  • 2002 : Art Basel Miami Beach, Art Positions (USA)
  • 2002 : Randschade Fig.9 / Collateral Damage Fig.9, Gallery Fons Welters, Amsterdam, 2002 (Netherlands)
  • 2002 : Randschade Fig.7 / Collateral Damage Fig.7, Museum voor Schone Kunsten en S.M.A.K., Gent
  • 2001 : Randschade Fig. 4, Gallery Fons Welters, Amsterdam (Netherlands)
  • 1999 : Argos, Brussels


  1. ^ "The Brussels Art_ Institute". brusselsartinstitute.org. Retrieved October 9, 2019.

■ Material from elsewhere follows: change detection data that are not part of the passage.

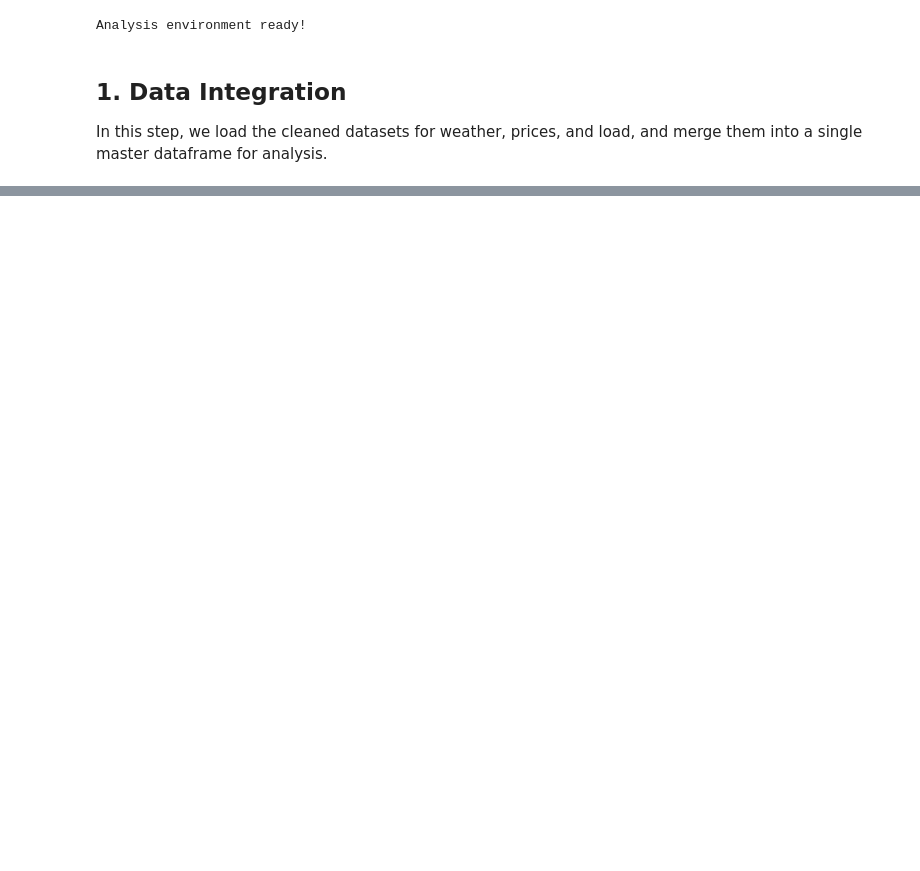
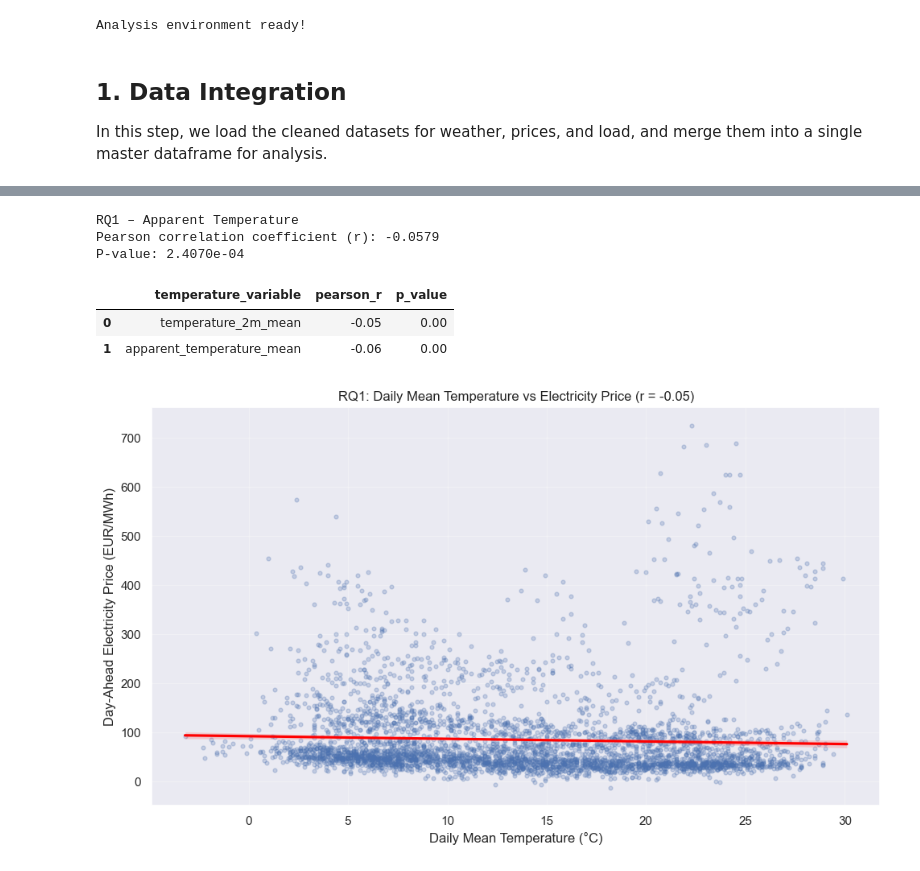
Before and after one commit to joelthedebugger/CIP_FS26_203, a Jupyter notebook: notebooks/03_analysis.ipynb, the cells around one changed output, grey strips where cells are left out. Saved outputs shown, nothing was run; the diff lists cells and outputs as text; code cells hidden in the pictures; blank space fills up the shorter version.

Commit message:
Add felt temperature and overall hypothesis to analysis notebook

```diff
--- a/notebooks/03_analysis.ipynb
+++ b/notebooks/03_analysis.ipynb
@@ -296,0 +108,12 @@ While the improved model provides accurate short-term predictions, it primarily
+# %%
+# --- Create daily master dataset for RQ1 and RQ3 ---
+df_daily = (
+    df_prices
+    .merge(df_weather_daily, on="date", how="inner")
+    .merge(df_load_daily, on="date", how="inner")
+    .sort_values("date")
+    .reset_index(drop=True)
+)
+
+print(f"Daily master created: {df_daily.shape}")
+display(df_daily.head())
@@ -296,0 +237,11 @@ While the improved model provides accurate short-term predictions, it primarily
+# %%
+# --- Prepare data for RQ1 ---
+rq1_data = df_daily[[
+    "date",
+    "price_eur_mwh",
+    "temperature_2m_mean",
+    "apparent_temperature_mean"
+]].dropna().copy()
+
+print(f"RQ1 dataset shape: {rq1_data.shape}")
+display(rq1_data.head())
@@ -296,0 +270,46 @@ While the improved model provides accurate short-term predictions, it primarily
+# %%
+# --- Pearson correlation: apparent temperature vs electricity price ---
+corr_app, p_app = pearsonr(
+    rq1_data["apparent_temperature_mean"],
+    rq1_data["price_eur_mwh"]
+)
+
+print("RQ1 – Apparent Temperature")
+print(f"Pearson correlation coefficient (r): {corr_app:.4f}")
+print(f"P-value: {p_app:.4e}")
+# %% [output]
+RQ1 – Apparent Temperature
+Pearson correlation coefficient (r): -0.0579
+P-value: 2.4070e-04
+# %%
+# --- Compare actual vs apparent temperature correlation results ---
+rq1_results = pd.DataFrame({
+    "temperature_variable": ["temperature_2m_mean", "apparent_temperature_mean"],
+    "pearson_r": [corr_temp, corr_app],
+    "p_value": [p_temp, p_app]
+})
+
+display(rq1_results)
+# %% [output]
+|  | temperature_variable | pearson_r | p_value |
+| 0 | temperature_2m_mean | -0.05 | 0.00 |
+| 1 | apparent_temperature_mean | -0.06 | 0.00 |
+# %%
+# --- Visualization: actual temperature vs electricity price ---
+plt.figure(figsize=(10, 6))
+sns.regplot(
+    data=rq1_data,
+    x="temperature_2m_mean",
+    y="price_eur_mwh",
+    scatter_kws={"alpha": 0.25, "s": 12},
+    line_kws={"color": "red"}
+)
+
+plt.title(f"RQ1: Daily Mean Temperature vs Electricity Price (r = {corr_temp:.2f})")
+plt.xlabel("Daily Mean Temperature (°C)")
+plt.ylabel("Day-Ahead Electricity Price (EUR/MWh)")
+plt.grid(True, alpha=0.3)
+plt.tight_layout()
+plt.show()
+# %% [output]
+[figure, added]
```
Also changed, not shown: parts of 61 cells of this notebook.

  2. ^ "GHGWeb". www.galeriahilariogalguera.com. Retrieved October 9, 2019.
  3. ^ "Staatliche Kunsthalle Baden-Baden". Retrieved October 9, 2019.
  4. ^ "Jan De Cock: Denkmal 11, Museum of Modern Art, 11 West 53 Street, New York, 2008". The Museum of Modern Art. Retrieved October 9, 2019.
  5. ^ Rosenberg, Karen (January 25, 2008). "Jan De Cock: Denkmal 11, Museum of Modern Art, 11 West 53rd Street, New York, 2008 - Art - Review". Retrieved October 9, 2019 – via NYTimes.com.
  6. ^ "Francesca Minini, Contemporary Art". www.francescaminini.it. Retrieved October 9, 2019.
  7. ^ "Level 2 Gallery: Jan De Cock: Interview". Tate. Retrieved October 9, 2019.
  8. ^ "Jan De Cock bouwt zijn eigen Tate". De Standaard. Retrieved October 9, 2019.

External links[edit]